Another of my ongoing topics, John Cage, has also been the subject of recent activity. Fellow blogger DaveX of Startling Moniker mostly performs in the radio booth, but he was persuaded to participate in a Cage festival at Southern Illinois University with premiere of Cage's piece Knobs, originally published in the liner notes of the Nonesuch LP of Cage and Lejaren Hiller's HPSCHD. He wrote up his experience here.

And finally, via the Silence mailing list, here's a recording of one of Cage's last works, Four 6, a recording from a concert in Greece devoted to Cage's work organized by Dionysis Boukouvalas. One of the number pieces that Cage composed toward the end of his life, this one leaves the choice of sounds completely open; each performer chooses twelve different sounds with fixed characteristics, which are played within flexible time brackets. Boulouvalas doesn't specify who performed what, but I hear various percussion sounds, an accordion, and a sax. There was a nice album this year that included four British improvisers performing Four 6, to which this recording is an interesting foil. Both Four 6 and Gold Dust demonstrate the dissolving boundaries of classical and improvisational music, and recordings like these ensure that the music stays alive.

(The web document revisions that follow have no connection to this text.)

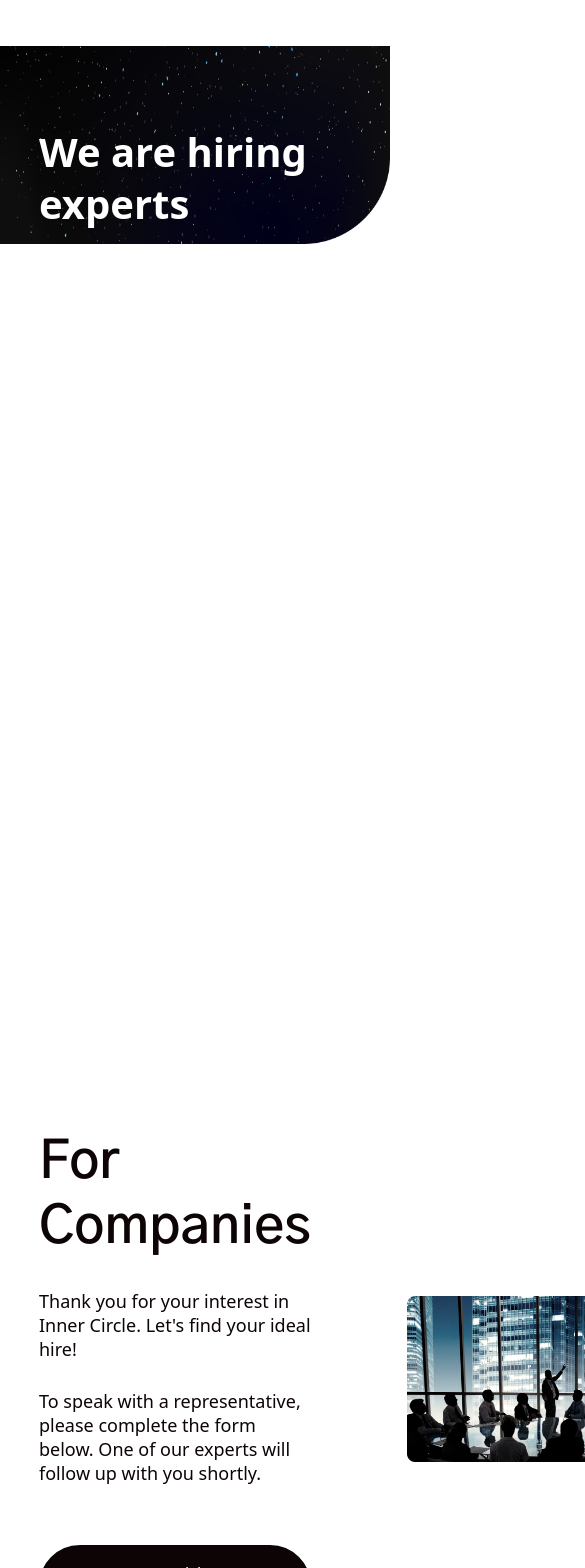
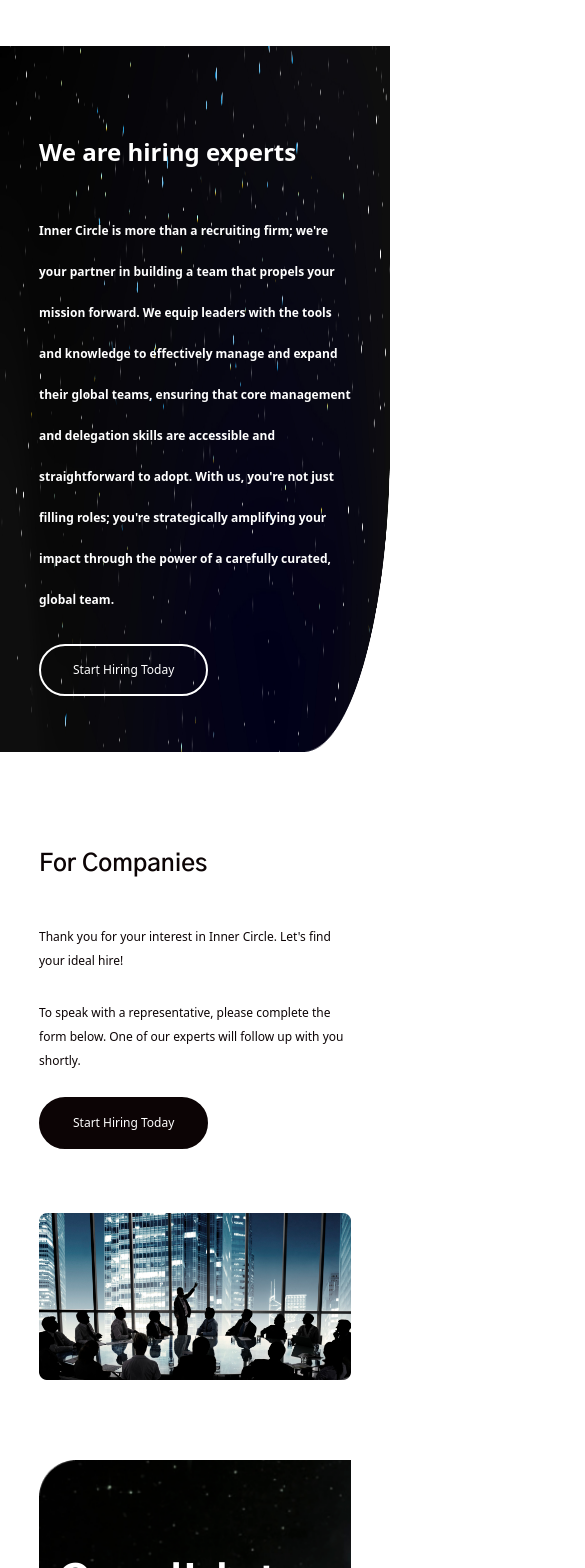
Before and after one commit to Zakaria0107/innerCircle, a React (Create React App) app: page / in a window 390 px wide. Shown: the part 2360-3928 px from the top of the page, 585 px wide, since content can reach past the window. Built offline with nearby package versions, Linux system fonts and the light colour scheme.

Commit message:
responsive

```diff
--- a/src/compenents/Home/ForCompanies.jsx
+++ b/src/compenents/Home/ForCompanies.jsx
@@ -4,12 +4,12 @@
 const ForCompanies = () => {
   return (
     <div className='w-screen'>
-        <div className='w-[80%] mx-auto py-20 flex justify-between items-center gap-24'>
+        <div className='w-[80%] mx-auto py-20 flex justify-between items-center flex-wrap gap-16  xl:gap-24'>
             <div>
-                <h2 className='font-gothic-a1 font-semibold text-[52px] leading-[65px] text-[#0C0405]'>For Companies</h2>
-                <p className='font-normal text-lg leading-[24px] text-[#0C0405] mt-7'>Thank you for your interest in Inner Circle. Let's find your ideal hire!</p>
-                <p className='font-normal text-lg leading-[24px] text-[#0C0405] mt-7'>To speak with a representative, please complete the form below. One of our experts will follow up with you shortly.</p>
-                <button className='mt-[60px] text-lg leading-[24px] text-white rounded-[60px] py-[15px] px-[60px] border-2 border-solid border-[#0C0405] bg-[#0C0405]'>Start Hiring Today</button>
+                <h2 className='font-gothic-a1 font-semibold text-2xl sm:text-3xl md:text-5xl xl:text-[52px] text-[#0C0405] leading-[65px] '>For Companies</h2>
+                <p className='font-normal text-xs sm:text-sm md:text-base xl:text-lg leading-[24px] text-[#0C0405] mt-7'>Thank you for your interest in Inner Circle. Let's find your ideal hire!</p>
+                <p className='font-normal text-xs sm:text-sm md:text-base xl:text-lg leading-[24px] text-[#0C0405] mt-7'>To speak with a representative, please complete the form below. One of our experts will follow up with you shortly.</p>
+                <button className='mt-6 sm:mt-8 md:mt-10 xl:mt-36 text-xs xl:text-lg leading-[24px] text-white rounded-[60px] py-3 xl:py-[15px] px-8 xl:px-[60px] border-2 border-solid border-[#0C0405] bg-[#0C0405]'>Start Hiring Today</button>
             </div>
             <img src={mainImage} alt="mainImage" />
         </div>
--- a/src/compenents/Home/HiringExperts.jsx
+++ b/src/compenents/Home/HiringExperts.jsx
@@ -4,11 +4,11 @@
 const HiringExperts = () => {
   return (
     <div className='w-screen relative'>
-        <img src={hiringExpertsImg} alt="" className='absolute left-0 top-0 -z-10' />
+        <img src={hiringExpertsImg} alt="" className='w-full lg:w-auto !h-full absolute  left-0 top-0  bottom-0 -z-10 ' />
         <div className='w-[80%] h-full mx-auto pt-20 pb-14'>
-            <h2 className='font-bold text-[40px] leading-[52px] text-white'>We are hiring experts</h2>
-            <p className='font-semibold text-lg leading-[41px] max-w-[615px] text-white mt-8' >Inner Circle is more than a recruiting firm; we're your partner in building a team that propels your mission forward. We equip leaders with the tools and knowledge to effectively manage and expand their global teams, ensuring that core management and delegation skills are accessible and straightforward to adopt. With us, you're not just filling roles; you're strategically amplifying your impact through the power of a carefully curated, global team.</p>
-            <button className='mt-[60px] text-lg leading-[24px] text-white rounded-[60px] py-[15px] px-[60px] border-2 border-solid border-white'>Start Hiring Today</button>
+            <h2 className='font-bold text-2xl md:text-3xl xl:text-[40px] leading-[52px] text-white'>We are hiring experts</h2>
+            <p className='font-semibold text-xs sm:text-sm md:text-base xl:text-lg leading-[41px] w-full lg:max-w-[615px] text-white mt-8' >Inner Circle is more than a recruiting firm; we're your partner in building a team that propels your mission forward. We equip leaders with the tools and knowledge to effectively manage and expand their global teams, ensuring that core management and delegation skills are accessible and straightforward to adopt. With us, you're not just filling roles; you're strategically amplifying your impact through the power of a carefully curated, global team.</p>
+            <button className='mt-6 sm:mt-8 md:mt-10 xl:mt-36 text-xs xl:text-lg leading-[24px] text-white rounded-[60px] py-3 xl:py-[15px] px-8 xl:px-[60px] border-2 border-solid border-white'>Start Hiring Today</button>
         </div>
     </div>
   )
```
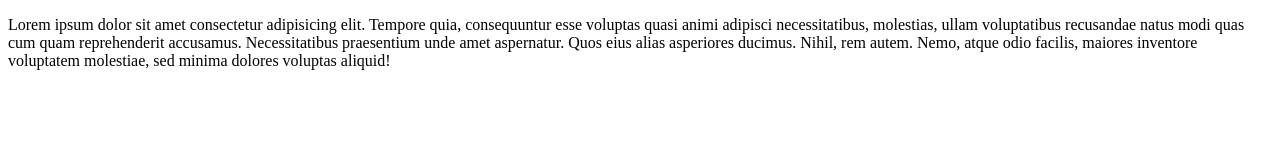
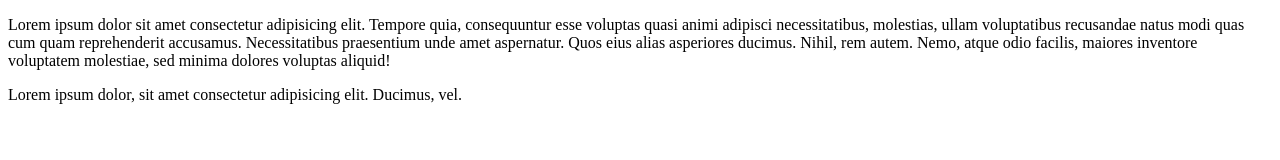
Before and after one commit to LokeshSingh1102/demo_git, a plain HTML site: page index.html in a window 1280 px wide. Drawn offline with Linux system fonts and the light colour scheme.

Commit message:
checking

```diff
--- a/index.html
+++ b/index.html
@@ -10,6 +10,7 @@
 
 <body>
     <p>Lorem ipsum dolor sit amet consectetur adipisicing elit. Tempore quia, consequuntur esse voluptas quasi animi adipisci necessitatibus, molestias, ullam voluptatibus recusandae natus modi quas cum quam reprehenderit accusamus. Necessitatibus praesentium unde amet aspernatur. Quos eius alias asperiores ducimus. Nihil, rem autem. Nemo, atque odio facilis, maiores inventore voluptatem molestiae, sed minima dolores voluptas aliquid!</p>
+    <p>Lorem ipsum dolor, sit amet consectetur adipisicing elit. Ducimus, vel.</p>
 </body>
 
 </html>
```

Wednesday, December 2, 2009

What drone musicians do when they're not droning

A couple of weeks ago I wrote about a Sun Circle concert, featuring Greg Davis and Zach Wallace. One of the albums I picked up at the concert is Wallace's Glass Armonica, a live recording of an instrument he built based on Benjamin Franklin's design. It's a very nice set of drones, played by four performers, emphasizing the unique set of overtones that come from working with glass. But besides playing mizmars and constructing glass armonicas, Wallace also works with a team on one of the most comprehensive field studies of the Canadian lynx. There's a fascinating article and slideshow here (hat tip: Root Blog).

The photograph of Wallace and a tranquilized lynx is by Ted Wood and is taken from the Nature Conservancy slide show linked above.